[TASK GOAL] Your answer should consist of each line below that contains the string "fill".

Start of PROVIDED RECORDS

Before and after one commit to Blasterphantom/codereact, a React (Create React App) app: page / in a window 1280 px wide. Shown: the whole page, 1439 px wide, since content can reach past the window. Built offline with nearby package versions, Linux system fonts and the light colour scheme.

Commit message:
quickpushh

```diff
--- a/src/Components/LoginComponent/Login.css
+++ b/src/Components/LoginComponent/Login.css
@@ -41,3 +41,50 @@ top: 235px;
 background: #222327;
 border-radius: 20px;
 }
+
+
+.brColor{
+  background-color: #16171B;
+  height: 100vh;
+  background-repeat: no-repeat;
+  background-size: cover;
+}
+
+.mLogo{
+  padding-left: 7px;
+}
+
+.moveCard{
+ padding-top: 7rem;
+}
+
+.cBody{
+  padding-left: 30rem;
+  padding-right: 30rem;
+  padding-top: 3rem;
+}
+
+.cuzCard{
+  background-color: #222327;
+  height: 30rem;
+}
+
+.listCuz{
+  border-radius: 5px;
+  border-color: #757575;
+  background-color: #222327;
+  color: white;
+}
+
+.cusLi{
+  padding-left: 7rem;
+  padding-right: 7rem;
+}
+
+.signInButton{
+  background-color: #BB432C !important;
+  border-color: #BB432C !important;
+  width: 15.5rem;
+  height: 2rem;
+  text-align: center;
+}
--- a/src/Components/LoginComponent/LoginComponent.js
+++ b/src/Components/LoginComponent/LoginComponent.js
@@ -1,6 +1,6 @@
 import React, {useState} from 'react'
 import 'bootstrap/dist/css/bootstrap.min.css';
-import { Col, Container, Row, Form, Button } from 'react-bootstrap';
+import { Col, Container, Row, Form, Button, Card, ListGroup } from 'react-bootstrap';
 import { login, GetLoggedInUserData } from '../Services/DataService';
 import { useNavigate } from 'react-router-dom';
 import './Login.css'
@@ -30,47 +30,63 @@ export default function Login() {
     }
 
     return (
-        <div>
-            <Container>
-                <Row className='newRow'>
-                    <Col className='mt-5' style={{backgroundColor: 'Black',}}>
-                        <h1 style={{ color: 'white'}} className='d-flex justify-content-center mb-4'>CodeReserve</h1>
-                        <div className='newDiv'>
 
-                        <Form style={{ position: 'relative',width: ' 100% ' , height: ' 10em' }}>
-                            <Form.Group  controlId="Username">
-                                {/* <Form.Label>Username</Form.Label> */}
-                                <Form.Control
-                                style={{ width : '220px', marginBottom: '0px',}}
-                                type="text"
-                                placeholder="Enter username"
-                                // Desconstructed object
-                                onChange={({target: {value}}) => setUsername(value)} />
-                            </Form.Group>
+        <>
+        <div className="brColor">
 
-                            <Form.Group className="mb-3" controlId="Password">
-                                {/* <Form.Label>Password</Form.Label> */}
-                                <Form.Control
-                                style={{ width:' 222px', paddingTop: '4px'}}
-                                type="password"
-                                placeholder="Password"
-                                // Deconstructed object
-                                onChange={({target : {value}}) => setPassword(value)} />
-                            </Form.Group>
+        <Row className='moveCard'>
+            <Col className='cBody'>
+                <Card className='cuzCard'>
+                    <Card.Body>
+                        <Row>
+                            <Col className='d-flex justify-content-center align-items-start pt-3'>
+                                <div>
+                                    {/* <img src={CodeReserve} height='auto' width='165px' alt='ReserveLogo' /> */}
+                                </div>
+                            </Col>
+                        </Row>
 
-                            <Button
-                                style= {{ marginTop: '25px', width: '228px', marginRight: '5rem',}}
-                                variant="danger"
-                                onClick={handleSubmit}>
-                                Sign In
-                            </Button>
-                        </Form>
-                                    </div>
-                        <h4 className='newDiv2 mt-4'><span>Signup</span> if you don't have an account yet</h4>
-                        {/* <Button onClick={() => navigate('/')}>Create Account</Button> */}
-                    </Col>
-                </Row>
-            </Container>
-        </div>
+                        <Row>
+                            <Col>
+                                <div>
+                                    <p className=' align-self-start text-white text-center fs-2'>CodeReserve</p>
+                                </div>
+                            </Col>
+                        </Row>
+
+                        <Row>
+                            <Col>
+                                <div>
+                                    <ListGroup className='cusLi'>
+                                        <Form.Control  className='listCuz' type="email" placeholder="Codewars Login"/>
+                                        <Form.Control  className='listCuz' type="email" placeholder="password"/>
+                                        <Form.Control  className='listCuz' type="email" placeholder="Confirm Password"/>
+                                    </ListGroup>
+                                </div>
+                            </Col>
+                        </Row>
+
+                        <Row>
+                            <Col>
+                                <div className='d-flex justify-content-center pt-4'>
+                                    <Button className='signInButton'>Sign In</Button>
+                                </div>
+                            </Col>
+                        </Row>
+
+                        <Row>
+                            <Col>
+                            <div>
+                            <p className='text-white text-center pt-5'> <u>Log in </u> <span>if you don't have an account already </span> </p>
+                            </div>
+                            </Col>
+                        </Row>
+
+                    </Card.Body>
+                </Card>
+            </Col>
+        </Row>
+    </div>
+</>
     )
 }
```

End of PROVIDED RECORDS
Start of PROVIDED RECORDS

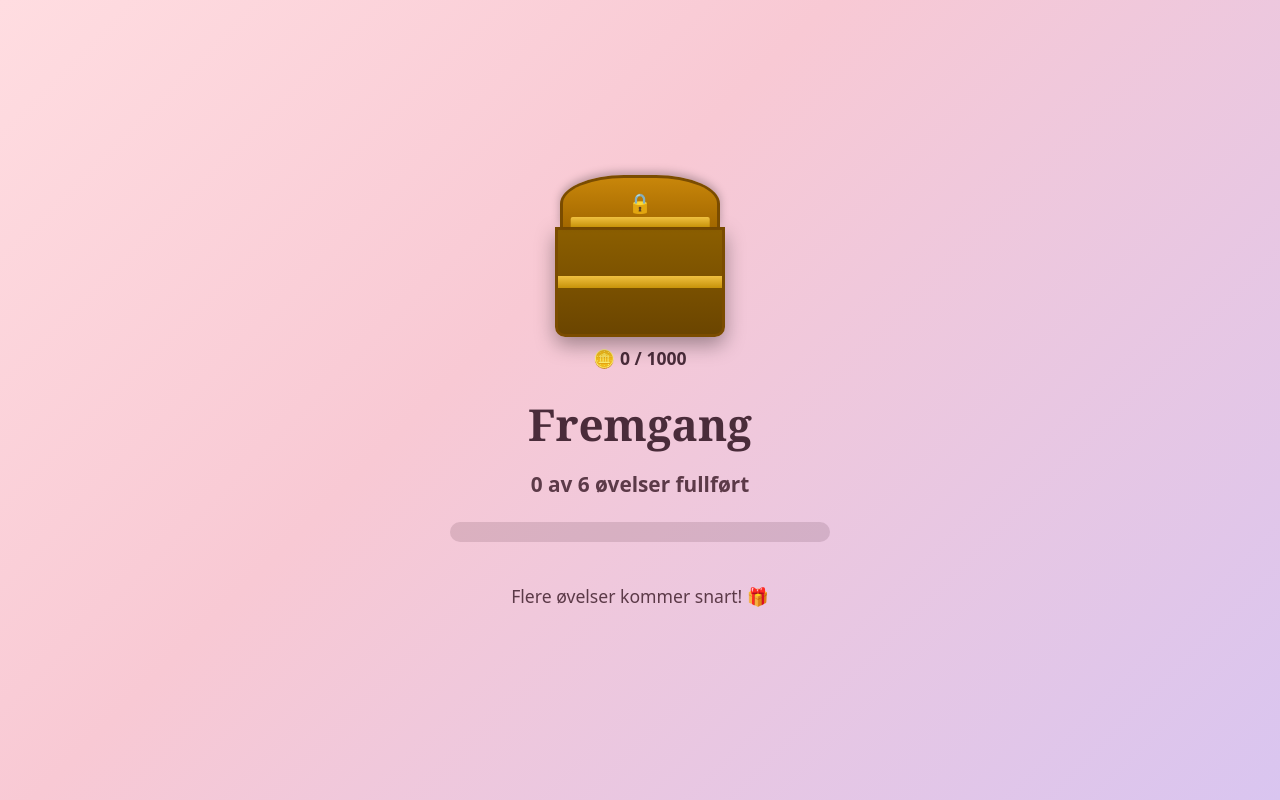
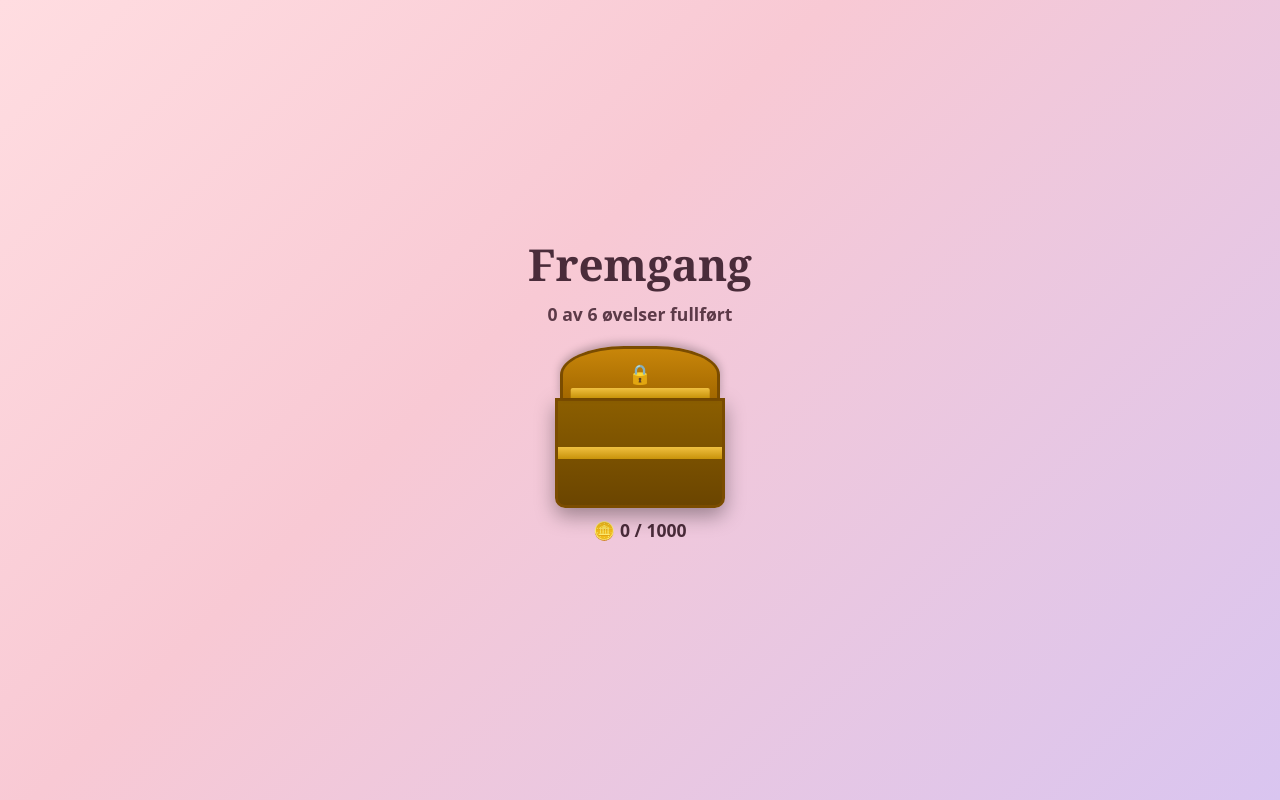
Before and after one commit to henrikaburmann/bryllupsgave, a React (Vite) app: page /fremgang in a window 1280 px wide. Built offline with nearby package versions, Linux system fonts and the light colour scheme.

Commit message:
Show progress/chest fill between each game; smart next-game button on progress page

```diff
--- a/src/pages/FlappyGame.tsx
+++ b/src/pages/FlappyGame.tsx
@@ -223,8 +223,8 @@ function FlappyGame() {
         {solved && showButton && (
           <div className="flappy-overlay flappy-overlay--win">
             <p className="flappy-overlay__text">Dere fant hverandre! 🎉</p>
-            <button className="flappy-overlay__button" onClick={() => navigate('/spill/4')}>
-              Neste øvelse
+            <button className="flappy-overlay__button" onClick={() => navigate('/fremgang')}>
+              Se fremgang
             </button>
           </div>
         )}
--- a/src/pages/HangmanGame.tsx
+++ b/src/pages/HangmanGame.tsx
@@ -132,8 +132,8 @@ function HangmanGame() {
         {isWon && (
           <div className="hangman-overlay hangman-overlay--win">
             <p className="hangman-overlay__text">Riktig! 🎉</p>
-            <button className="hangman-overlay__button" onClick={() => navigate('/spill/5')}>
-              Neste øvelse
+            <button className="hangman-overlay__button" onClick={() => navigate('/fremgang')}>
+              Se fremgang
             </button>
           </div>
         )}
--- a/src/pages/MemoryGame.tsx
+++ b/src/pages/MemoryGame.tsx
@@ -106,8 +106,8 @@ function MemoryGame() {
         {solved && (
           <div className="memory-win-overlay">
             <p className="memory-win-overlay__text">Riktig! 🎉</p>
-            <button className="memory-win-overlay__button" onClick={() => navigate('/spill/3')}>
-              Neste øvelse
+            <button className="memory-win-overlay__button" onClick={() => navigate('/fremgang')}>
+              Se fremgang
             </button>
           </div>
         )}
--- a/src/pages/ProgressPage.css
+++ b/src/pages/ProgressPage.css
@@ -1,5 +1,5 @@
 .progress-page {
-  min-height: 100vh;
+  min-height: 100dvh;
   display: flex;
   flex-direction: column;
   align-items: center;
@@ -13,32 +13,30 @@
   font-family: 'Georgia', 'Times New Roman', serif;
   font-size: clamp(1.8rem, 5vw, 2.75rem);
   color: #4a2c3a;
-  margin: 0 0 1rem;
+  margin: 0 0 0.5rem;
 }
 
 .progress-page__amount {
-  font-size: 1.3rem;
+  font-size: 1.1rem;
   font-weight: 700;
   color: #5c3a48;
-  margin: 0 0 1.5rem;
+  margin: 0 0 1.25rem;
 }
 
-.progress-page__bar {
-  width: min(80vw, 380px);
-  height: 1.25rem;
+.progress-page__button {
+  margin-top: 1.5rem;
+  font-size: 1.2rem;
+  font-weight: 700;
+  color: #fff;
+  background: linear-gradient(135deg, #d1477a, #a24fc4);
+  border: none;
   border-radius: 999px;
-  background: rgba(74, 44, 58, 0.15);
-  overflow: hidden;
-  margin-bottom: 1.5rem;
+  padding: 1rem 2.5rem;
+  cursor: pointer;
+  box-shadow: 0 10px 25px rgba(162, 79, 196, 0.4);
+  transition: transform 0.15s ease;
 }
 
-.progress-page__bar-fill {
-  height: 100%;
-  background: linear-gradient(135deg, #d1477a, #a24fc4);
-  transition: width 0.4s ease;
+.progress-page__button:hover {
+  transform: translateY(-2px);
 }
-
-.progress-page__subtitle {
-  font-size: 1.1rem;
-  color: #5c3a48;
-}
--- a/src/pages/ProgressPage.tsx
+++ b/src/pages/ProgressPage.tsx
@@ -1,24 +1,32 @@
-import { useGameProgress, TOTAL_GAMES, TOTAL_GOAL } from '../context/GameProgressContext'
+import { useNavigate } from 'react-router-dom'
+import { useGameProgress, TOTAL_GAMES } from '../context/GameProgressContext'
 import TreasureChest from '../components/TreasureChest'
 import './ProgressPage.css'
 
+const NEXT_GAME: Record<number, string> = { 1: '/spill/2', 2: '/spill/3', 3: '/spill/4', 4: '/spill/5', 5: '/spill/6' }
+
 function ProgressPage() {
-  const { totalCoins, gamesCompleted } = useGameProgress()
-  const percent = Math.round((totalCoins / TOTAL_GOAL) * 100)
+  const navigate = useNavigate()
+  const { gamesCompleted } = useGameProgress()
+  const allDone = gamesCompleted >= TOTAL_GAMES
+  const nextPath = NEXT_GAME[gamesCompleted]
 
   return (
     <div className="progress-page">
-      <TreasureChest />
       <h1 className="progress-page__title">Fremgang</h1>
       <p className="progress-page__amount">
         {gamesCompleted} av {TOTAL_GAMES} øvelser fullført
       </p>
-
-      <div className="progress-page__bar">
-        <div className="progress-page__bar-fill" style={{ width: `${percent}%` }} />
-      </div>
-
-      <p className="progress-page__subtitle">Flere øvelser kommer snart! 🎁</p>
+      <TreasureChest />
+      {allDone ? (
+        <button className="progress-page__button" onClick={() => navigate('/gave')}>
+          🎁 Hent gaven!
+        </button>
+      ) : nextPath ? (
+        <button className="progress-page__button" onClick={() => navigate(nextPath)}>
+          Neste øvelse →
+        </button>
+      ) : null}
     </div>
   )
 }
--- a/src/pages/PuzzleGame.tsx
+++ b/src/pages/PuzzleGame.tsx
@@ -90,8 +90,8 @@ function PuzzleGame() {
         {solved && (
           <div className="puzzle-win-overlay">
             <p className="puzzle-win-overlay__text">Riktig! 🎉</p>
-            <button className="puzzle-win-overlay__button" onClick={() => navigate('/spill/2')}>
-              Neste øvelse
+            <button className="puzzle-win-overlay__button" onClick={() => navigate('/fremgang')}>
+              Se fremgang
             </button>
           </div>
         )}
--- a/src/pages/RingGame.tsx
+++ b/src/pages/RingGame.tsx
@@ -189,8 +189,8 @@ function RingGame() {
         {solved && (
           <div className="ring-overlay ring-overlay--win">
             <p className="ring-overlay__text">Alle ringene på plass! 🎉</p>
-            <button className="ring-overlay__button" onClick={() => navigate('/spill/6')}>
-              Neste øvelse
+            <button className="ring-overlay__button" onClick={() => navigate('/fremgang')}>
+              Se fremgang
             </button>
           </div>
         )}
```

End of PROVIDED RECORDS

[RESULT FOR THIS TASK]
Show progress/chest fill between each game; smart next-game button on progress page
-.progress-page__bar-fill {
-        <div className="progress-page__bar-fill" style={{ width: `${percent}%` }} />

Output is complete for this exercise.